- [Task brief]: In the data, find the word "string" and copy out every line that has it.

Content revision data:

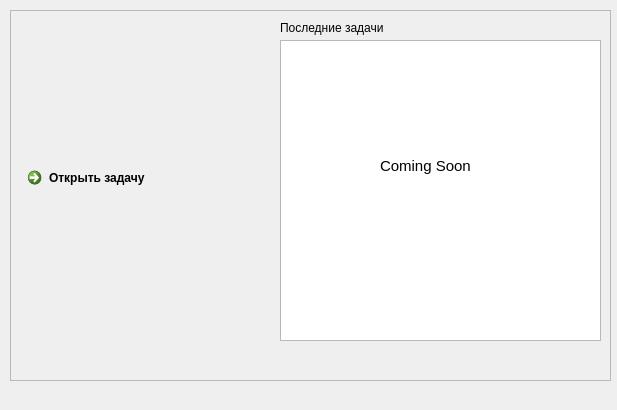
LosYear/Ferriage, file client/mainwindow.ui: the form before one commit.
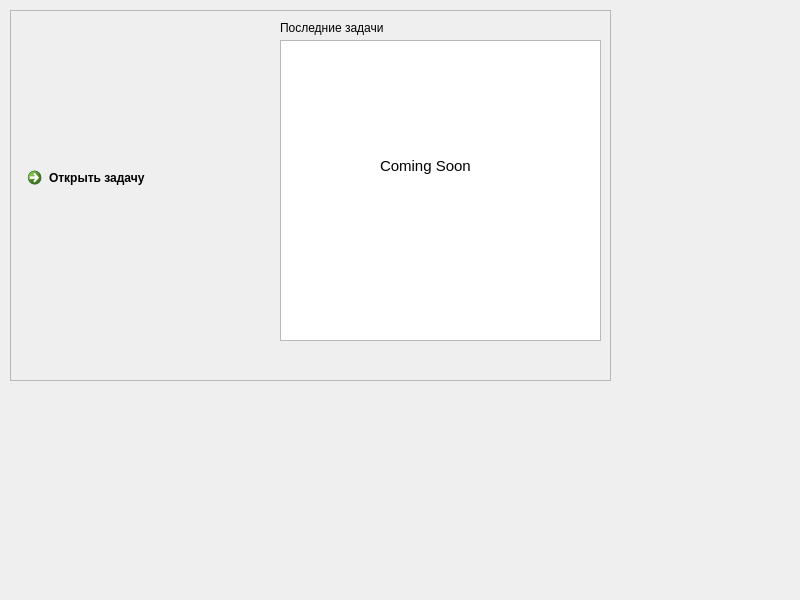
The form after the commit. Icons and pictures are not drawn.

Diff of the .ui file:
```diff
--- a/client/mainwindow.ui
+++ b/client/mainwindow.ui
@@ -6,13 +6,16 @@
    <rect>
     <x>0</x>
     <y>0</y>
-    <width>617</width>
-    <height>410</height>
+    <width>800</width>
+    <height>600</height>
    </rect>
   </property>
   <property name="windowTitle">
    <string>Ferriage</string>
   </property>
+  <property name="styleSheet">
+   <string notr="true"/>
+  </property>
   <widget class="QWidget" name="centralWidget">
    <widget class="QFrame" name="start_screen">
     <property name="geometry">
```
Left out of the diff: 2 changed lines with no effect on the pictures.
--
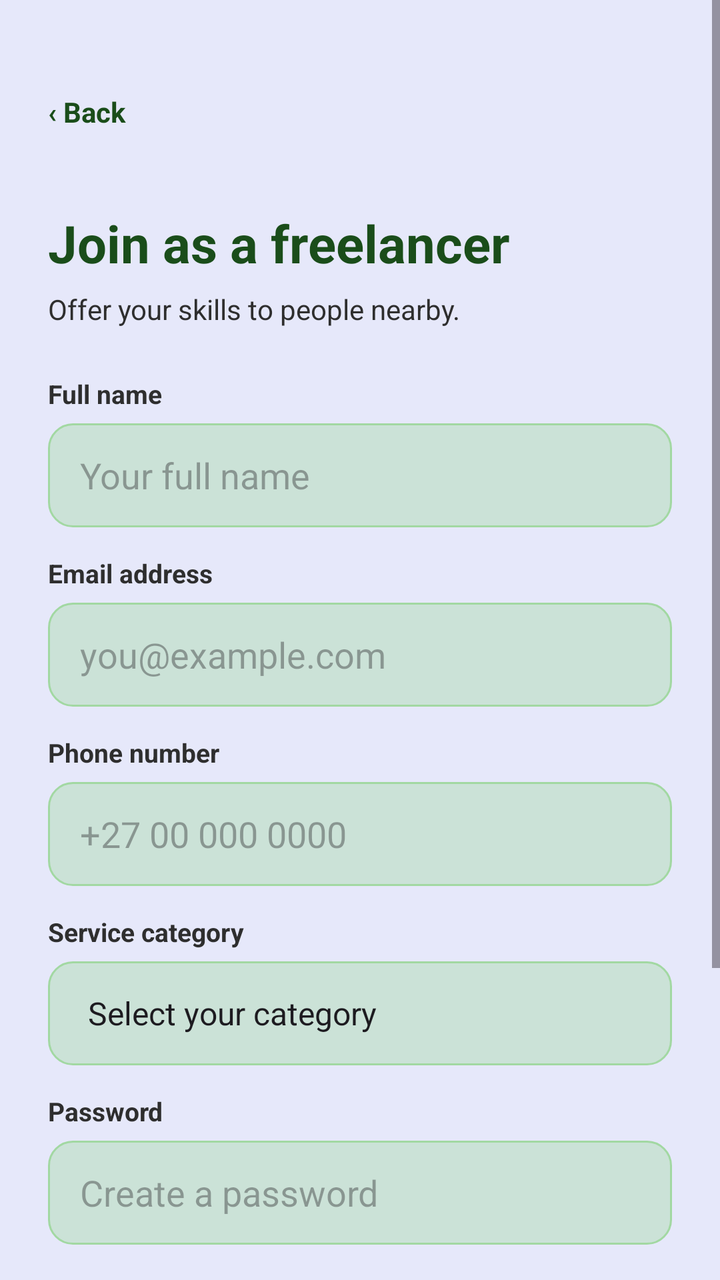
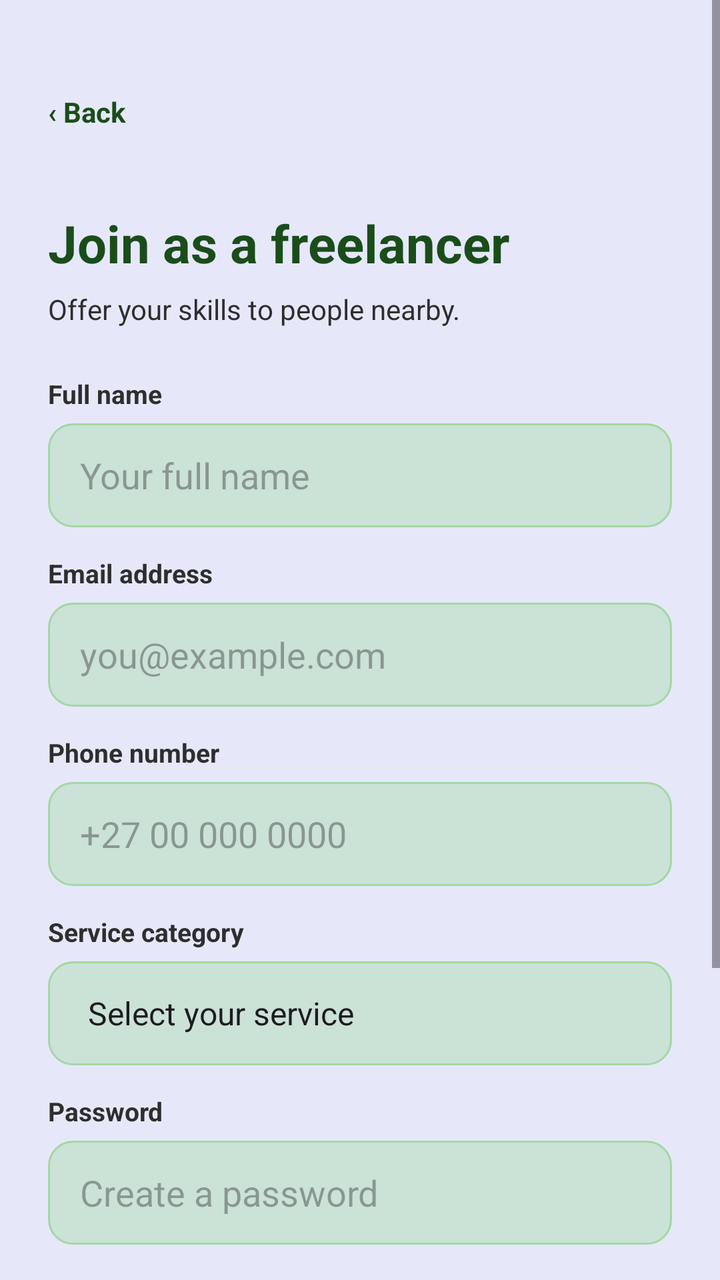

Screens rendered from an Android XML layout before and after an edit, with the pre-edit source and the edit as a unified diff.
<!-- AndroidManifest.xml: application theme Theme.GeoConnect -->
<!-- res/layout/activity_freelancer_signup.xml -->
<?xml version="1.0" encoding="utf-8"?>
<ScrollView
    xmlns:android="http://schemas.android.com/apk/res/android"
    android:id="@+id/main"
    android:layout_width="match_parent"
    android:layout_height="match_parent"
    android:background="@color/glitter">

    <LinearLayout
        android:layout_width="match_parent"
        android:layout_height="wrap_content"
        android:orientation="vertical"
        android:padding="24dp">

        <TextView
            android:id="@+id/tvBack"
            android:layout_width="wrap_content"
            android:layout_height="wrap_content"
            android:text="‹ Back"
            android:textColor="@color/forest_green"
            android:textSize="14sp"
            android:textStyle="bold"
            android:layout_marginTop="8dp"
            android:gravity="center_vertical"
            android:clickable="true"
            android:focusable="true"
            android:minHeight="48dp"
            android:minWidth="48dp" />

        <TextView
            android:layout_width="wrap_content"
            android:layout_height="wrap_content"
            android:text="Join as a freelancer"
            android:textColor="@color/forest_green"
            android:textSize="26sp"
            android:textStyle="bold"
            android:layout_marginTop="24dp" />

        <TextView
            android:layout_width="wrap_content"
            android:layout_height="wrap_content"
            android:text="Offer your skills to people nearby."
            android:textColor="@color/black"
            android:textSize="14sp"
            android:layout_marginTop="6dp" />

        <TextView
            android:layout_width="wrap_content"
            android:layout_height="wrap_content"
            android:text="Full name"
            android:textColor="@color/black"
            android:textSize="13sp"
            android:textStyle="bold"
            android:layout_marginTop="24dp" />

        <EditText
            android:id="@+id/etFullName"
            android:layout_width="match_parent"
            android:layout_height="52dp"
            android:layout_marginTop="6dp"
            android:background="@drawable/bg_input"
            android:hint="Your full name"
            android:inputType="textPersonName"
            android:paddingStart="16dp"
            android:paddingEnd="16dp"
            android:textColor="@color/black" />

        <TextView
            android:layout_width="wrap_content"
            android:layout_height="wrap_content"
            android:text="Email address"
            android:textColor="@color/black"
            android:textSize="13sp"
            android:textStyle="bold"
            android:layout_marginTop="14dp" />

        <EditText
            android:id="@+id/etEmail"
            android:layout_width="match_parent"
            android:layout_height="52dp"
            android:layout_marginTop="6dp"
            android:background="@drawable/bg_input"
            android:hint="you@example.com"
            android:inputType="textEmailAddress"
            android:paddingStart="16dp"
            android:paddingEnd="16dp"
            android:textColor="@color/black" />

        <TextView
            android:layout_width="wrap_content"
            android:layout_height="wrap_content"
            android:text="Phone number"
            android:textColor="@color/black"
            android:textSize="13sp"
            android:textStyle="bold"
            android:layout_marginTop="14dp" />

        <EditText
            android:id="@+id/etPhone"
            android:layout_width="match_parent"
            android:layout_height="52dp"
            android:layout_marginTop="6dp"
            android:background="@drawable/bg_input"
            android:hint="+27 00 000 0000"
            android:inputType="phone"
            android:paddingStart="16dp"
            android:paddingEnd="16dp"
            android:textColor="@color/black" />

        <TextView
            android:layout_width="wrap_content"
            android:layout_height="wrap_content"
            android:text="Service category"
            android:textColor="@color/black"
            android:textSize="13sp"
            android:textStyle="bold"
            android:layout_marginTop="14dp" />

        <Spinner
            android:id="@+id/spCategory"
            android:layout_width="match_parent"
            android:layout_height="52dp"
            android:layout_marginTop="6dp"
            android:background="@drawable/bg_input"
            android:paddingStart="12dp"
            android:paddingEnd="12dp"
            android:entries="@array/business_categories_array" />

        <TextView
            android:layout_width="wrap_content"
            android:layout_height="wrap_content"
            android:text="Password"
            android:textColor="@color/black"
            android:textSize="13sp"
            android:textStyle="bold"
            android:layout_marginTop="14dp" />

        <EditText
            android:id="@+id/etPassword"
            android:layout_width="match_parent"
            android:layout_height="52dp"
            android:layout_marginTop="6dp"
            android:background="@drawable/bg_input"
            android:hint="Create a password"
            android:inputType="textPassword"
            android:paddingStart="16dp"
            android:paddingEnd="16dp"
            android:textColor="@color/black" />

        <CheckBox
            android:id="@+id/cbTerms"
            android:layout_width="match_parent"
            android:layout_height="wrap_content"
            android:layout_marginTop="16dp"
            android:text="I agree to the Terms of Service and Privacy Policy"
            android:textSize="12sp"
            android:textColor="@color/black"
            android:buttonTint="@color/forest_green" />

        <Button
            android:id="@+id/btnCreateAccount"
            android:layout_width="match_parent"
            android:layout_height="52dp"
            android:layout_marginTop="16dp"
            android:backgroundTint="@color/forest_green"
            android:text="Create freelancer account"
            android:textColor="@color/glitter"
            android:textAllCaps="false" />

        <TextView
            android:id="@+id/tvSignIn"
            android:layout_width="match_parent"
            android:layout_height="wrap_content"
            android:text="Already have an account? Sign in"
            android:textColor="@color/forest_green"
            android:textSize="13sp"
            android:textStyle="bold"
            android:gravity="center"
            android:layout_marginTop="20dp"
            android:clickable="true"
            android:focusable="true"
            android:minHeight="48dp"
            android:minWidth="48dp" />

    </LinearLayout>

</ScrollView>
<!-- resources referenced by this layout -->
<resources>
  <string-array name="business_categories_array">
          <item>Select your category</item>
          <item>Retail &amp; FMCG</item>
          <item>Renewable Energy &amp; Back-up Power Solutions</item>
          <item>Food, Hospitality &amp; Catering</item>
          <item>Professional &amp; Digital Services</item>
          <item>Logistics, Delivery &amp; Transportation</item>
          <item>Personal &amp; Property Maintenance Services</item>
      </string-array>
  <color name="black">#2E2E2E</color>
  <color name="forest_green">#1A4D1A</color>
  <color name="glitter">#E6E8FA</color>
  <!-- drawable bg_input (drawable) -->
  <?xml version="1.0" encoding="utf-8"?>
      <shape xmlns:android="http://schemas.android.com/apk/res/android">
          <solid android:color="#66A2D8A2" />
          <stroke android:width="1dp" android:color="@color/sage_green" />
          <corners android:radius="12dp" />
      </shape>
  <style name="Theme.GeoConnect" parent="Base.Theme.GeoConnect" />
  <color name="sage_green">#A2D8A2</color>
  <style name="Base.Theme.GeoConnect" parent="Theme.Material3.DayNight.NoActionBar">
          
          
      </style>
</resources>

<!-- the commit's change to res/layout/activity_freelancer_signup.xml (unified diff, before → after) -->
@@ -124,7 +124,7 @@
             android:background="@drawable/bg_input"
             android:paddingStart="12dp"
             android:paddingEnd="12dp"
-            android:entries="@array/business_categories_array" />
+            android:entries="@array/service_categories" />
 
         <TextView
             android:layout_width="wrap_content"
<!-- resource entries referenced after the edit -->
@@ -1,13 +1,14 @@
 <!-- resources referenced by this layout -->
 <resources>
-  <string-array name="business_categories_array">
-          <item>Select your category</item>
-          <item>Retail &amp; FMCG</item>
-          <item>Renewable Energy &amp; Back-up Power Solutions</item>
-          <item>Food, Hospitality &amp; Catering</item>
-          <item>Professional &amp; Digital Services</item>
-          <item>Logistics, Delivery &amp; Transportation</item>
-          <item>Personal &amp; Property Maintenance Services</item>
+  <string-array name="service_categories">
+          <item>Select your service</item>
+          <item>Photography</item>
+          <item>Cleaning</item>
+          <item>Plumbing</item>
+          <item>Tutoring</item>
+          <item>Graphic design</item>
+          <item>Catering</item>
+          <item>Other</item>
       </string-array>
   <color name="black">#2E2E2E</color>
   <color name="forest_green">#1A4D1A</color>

- [Completed task]:
    <string>Ferriage</string>
+   <string notr="true"/>
  <string-array name="business_categories_array">
      </string-array>
-  <string-array name="business_categories_array">
+  <string-array name="service_categories">
       </string-array>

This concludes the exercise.